Objective: The level of clinical suspicion of sleep apnea-hypopnea syndrome (SAHS) among primary care physicians is low. The aim of this study was to analyze the impact of a primary care training program on the quality and quantity of referrals made due to suspected SAHS.
Material and methods: A group of 16 primary care physicians were offered the option of participating in a training program consisting of 2 talks-workshops, the provision of up-to-date information on SAHS and a form for making referrals according to an established protocol, and the opportunity to contact the sleep department at our hospital directly. Twenty-one primary care physicians who did not receive training served as the control group. We gathered data on the quantity and quality of referrals made by both groups for the period January through June 2005 and 2006, and recorded the number of both SAHS diagnoses made and patients prescribed treatment with continuous positive airway pressure. Data were analyzed in function of the primary care population assigned to each group.
Results: The training program was completed by 81.3% of the physicians. The number of referrals made by the training group increased 2.38-fold after the program (intergroup comparison, P=.0001). There was also a 2.36-fold increase in the percentage of cases of SAHS detected in the population (P=.0008), a 1.85-fold increase in the percentage of serious cases detected (P=.001), and a 2-fold increase in the number of patients prescribed continuous positive airway pressure (P=.009). Agreement between the data gathered by the physicians and the sleep specialist was significantly higher in the training group for all the items studied.

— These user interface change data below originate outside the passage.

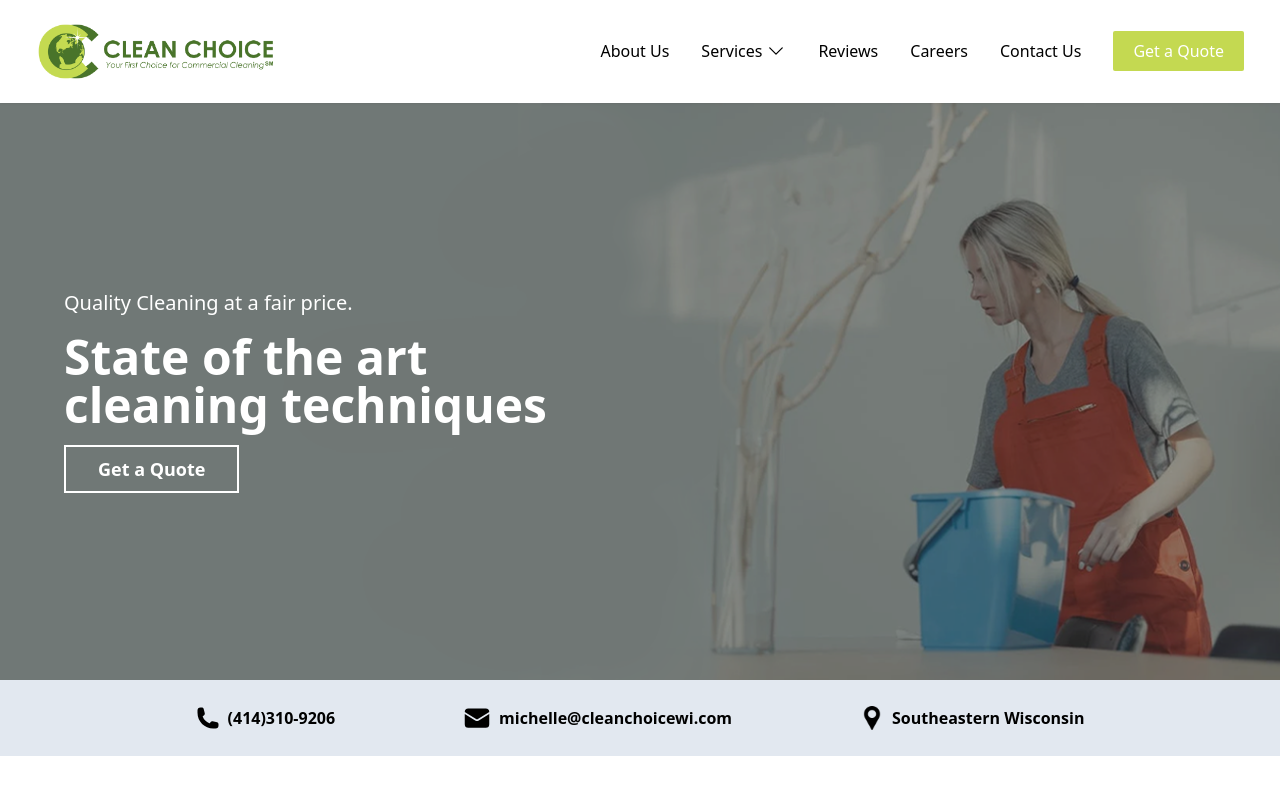
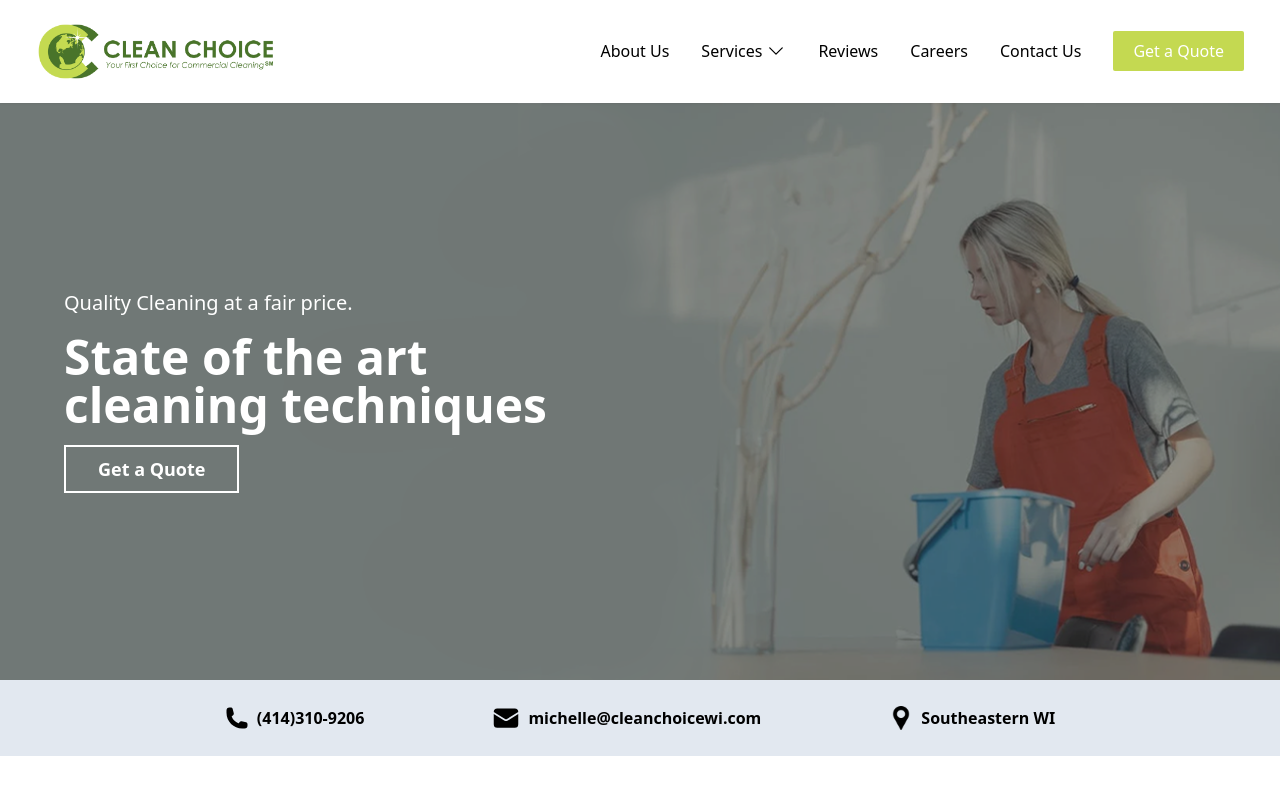
Before and after one commit to Clean-Choice-Website/clean-choice, a React (Vite) app: page / in a window 1280 px wide. Shown: the top 800 px of the page. Built offline with nearby package versions, Linux system fonts and the light colour scheme.

Commit message:
Add ContactInfo Component to Home Page

```diff
--- a/src/Homepage/HomePageHero.jsx
+++ b/src/Homepage/HomePageHero.jsx
@@ -1,27 +1,14 @@
 /* eslint-disable react/prop-types */
 import heroImage from "../assets/hero_image.png";
 import heroImageLandscape from "../assets/hero_image-landscape.png";
-import phone from "../assets/phone.svg";
-import email from "../assets/email.svg";
-import pin from "../assets/pin.png";
+import ContactInfo from "../components/ContactInfo";
 
 const HomePageHero = ({ openModal }) => {
   return (
     <>
       <main>
-        <div className="flex flex-col items-center justify-center gap-3 bg-slate-200 py-6 text-sm sm:hidden">
-          <div className="flex items-center gap-2 font-bold">
-            <img src={phone} alt="Phone icon" className="w-6" />
-            <a href="tel:4143109206">(414)310-9206</a>
-          </div>
-          <div className="flex items-center gap-2 font-bold">
-            <img src={email} alt="Email icon" className="w-7" />
-            <p>michelle@cleanchoicewi.com</p>
-          </div>
-          <div className="flex items-center gap-2 font-bold">
-            <img src={pin} alt="Map pin icon" className="w-6" />
-            <p>Greendale, WI</p>
-          </div>
+        <div className="sm:hidden">
+          <ContactInfo />
         </div>
         <section className="relative w-full">
           <img
@@ -54,19 +41,8 @@ const HomePageHero = ({ openModal }) => {
           </div>
         </section>
         {/* Contact info div */}
-        <div className="hidden flex-col items-center justify-center gap-3 bg-slate-200 py-6 text-sm sm:flex sm:flex-row sm:gap-7 md:gap-16 md:text-base lg:gap-32">
-          <div className="flex items-center gap-2 font-bold">
-            <img src={phone} alt="Phone icon" className="w-6" />
-            <a href="tel:4143109206">(414)310-9206</a>
-          </div>
-          <div className="flex items-center gap-2 font-bold">
-            <img src={email} alt="Email icon" className="w-7" />
-            <p>michelle@cleanchoicewi.com</p>
-          </div>
-          <div className="flex items-center gap-2 font-bold">
-            <img src={pin} alt="Map pin icon" className="w-6" />
-            <p>Southeastern Wisconsin</p>
-          </div>
+        <div className="hidden sm:block">
+          <ContactInfo />
         </div>
       </main>
     </>
```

Conclusions: The implementation of a training program on SAHS aimed at primary care physicians improved both the quantity and quality of referrals made due to suspected SAHS.